*** Opening Record extracts ***

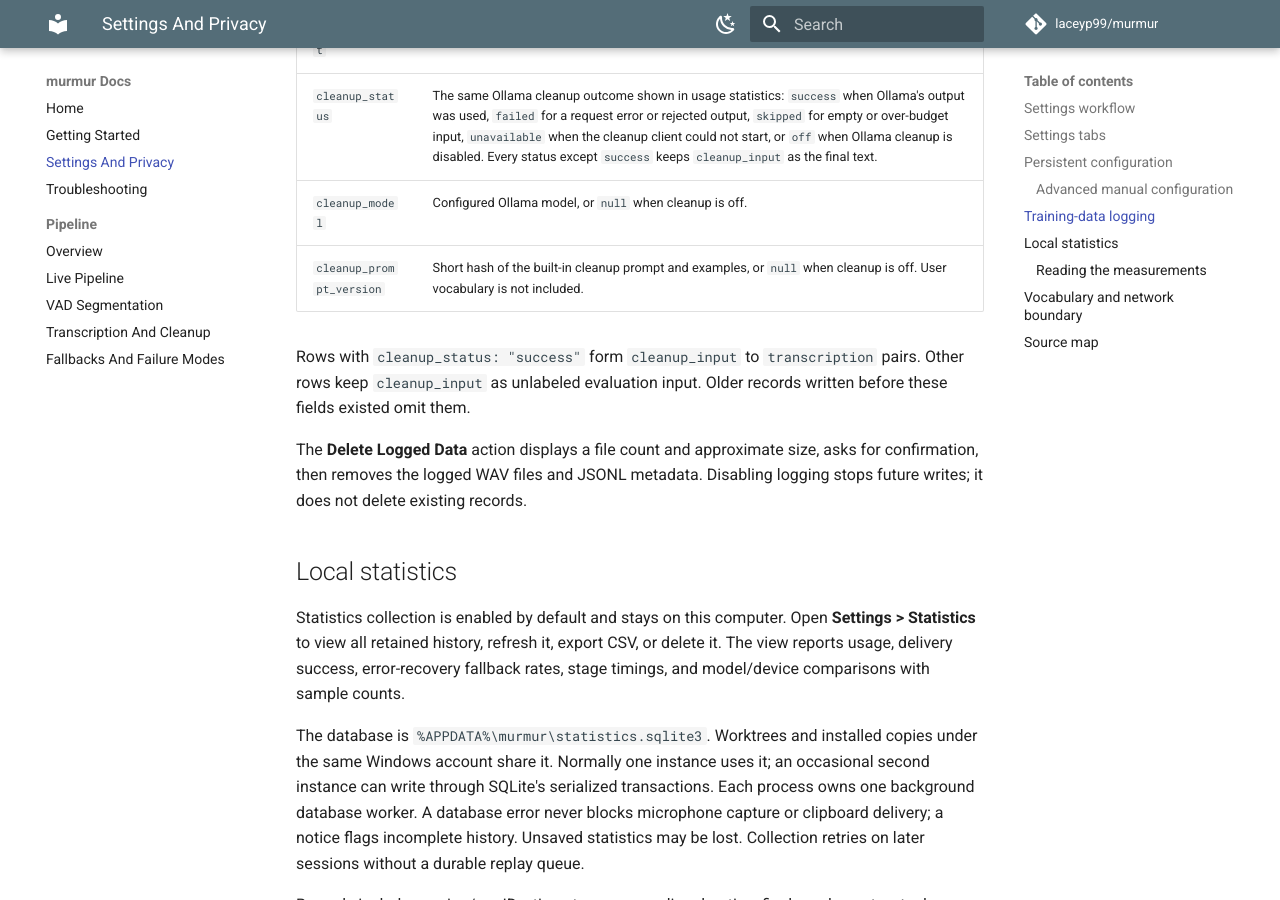
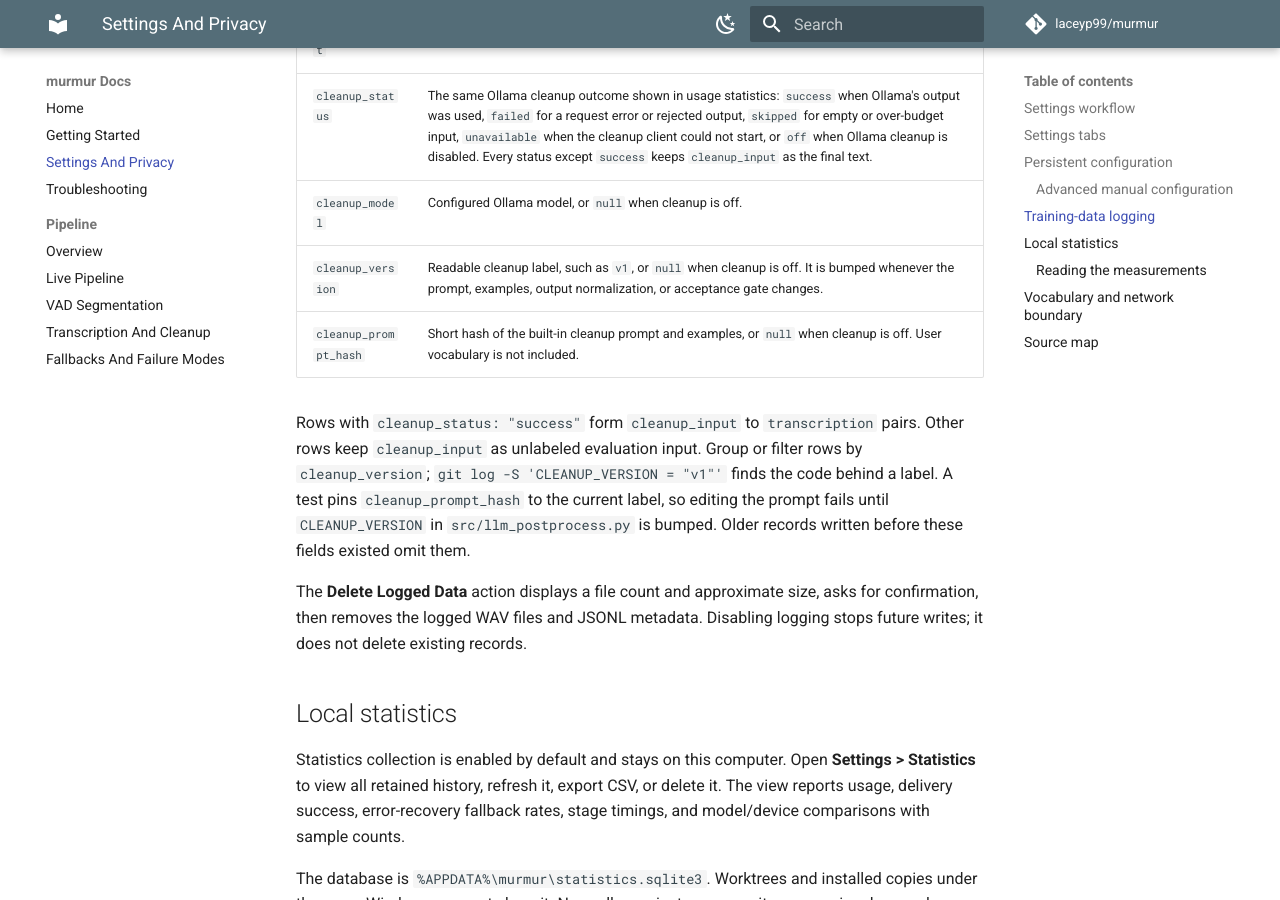
Before and after one commit to laceyp99/murmur, an MkDocs documentation site: the page built from docs/settings-and-privacy.md, in a window 1280 px wide and 900 px high, scrolled down 5184 px. Built offline with MkDocs 1.6.1 and Material for MkDocs 9.7.7, drawn with Linux system fonts in a browser that asks for light colours; comment, search, counter and statistics services are not loaded.

Commit message:
feat(training): label cleanup version in training data
Co-Authored-By: Claude Opus 5.5 <noreply@anthropic.com>

```diff
--- a/docs/settings-and-privacy.md
+++ b/docs/settings-and-privacy.md
@@ -212,11 +212,16 @@ can be evaluated against real dictation:
 | `cleanup_input` | Text sent to Ollama, after Whisper and local cleanup. |
 | `cleanup_status` | The same Ollama cleanup outcome shown in usage statistics: `success` when Ollama's output was used, `failed` for a request error or rejected output, `skipped` for empty or over-budget input, `unavailable` when the cleanup client could not start, or `off` when Ollama cleanup is disabled. Every status except `success` keeps `cleanup_input` as the final text. |
 | `cleanup_model` | Configured Ollama model, or `null` when cleanup is off. |
-| `cleanup_prompt_version` | Short hash of the built-in cleanup prompt and examples, or `null` when cleanup is off. User vocabulary is not included. |
+| `cleanup_version` | Readable cleanup label, such as `v1`, or `null` when cleanup is off. It is bumped whenever the prompt, examples, output normalization, or acceptance gate changes. |
+| `cleanup_prompt_hash` | Short hash of the built-in cleanup prompt and examples, or `null` when cleanup is off. User vocabulary is not included. |
 
 Rows with `cleanup_status: "success"` form `cleanup_input` to `transcription`
-pairs. Other rows keep `cleanup_input` as unlabeled evaluation input. Older
-records written before these fields existed omit them.
+pairs. Other rows keep `cleanup_input` as unlabeled evaluation input. Group or
+filter rows by `cleanup_version`; `git log -S 'CLEANUP_VERSION = "v1"'` finds
+the code behind a label. A test pins `cleanup_prompt_hash` to the current
+label, so editing the prompt fails until `CLEANUP_VERSION` in
+`src/llm_postprocess.py` is bumped. Older records written before these fields
+existed omit them.
 
 The **Delete Logged Data** action displays a file count and approximate size,
 asks for confirmation, then removes the logged WAV files and JSONL metadata.
```
Also changed, not shown: 4 other files.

*** Closing Record extracts ***

▶ Exercise requirements
Which lines of the data include the string "when"? Copy each of them.

▶ Written response
 | `cleanup_status` | The same Ollama cleanup outcome shown in usage statistics: `success` when Ollama's output was used, `failed` for a request error or rejected output, `skipped` for empty or over-budget input, `unavailable` when the cleanup client could not start, or `off` when Ollama cleanup is disabled. Every status except `success` keeps `cleanup_input` as the final text. |
 | `cleanup_model` | Configured Ollama model, or `null` when cleanup is off. |
-| `cleanup_prompt_version` | Short hash of the built-in cleanup prompt and examples, or `null` when cleanup is off. User vocabulary is not included. |
+| `cleanup_version` | Readable cleanup label, such as `v1`, or `null` when cleanup is off. It is bumped whenever the prompt, examples, output normalization, or acceptance gate changes. |
+| `cleanup_prompt_hash` | Short hash of the built-in cleanup prompt and examples, or `null` when cleanup is off. User vocabulary is not included. |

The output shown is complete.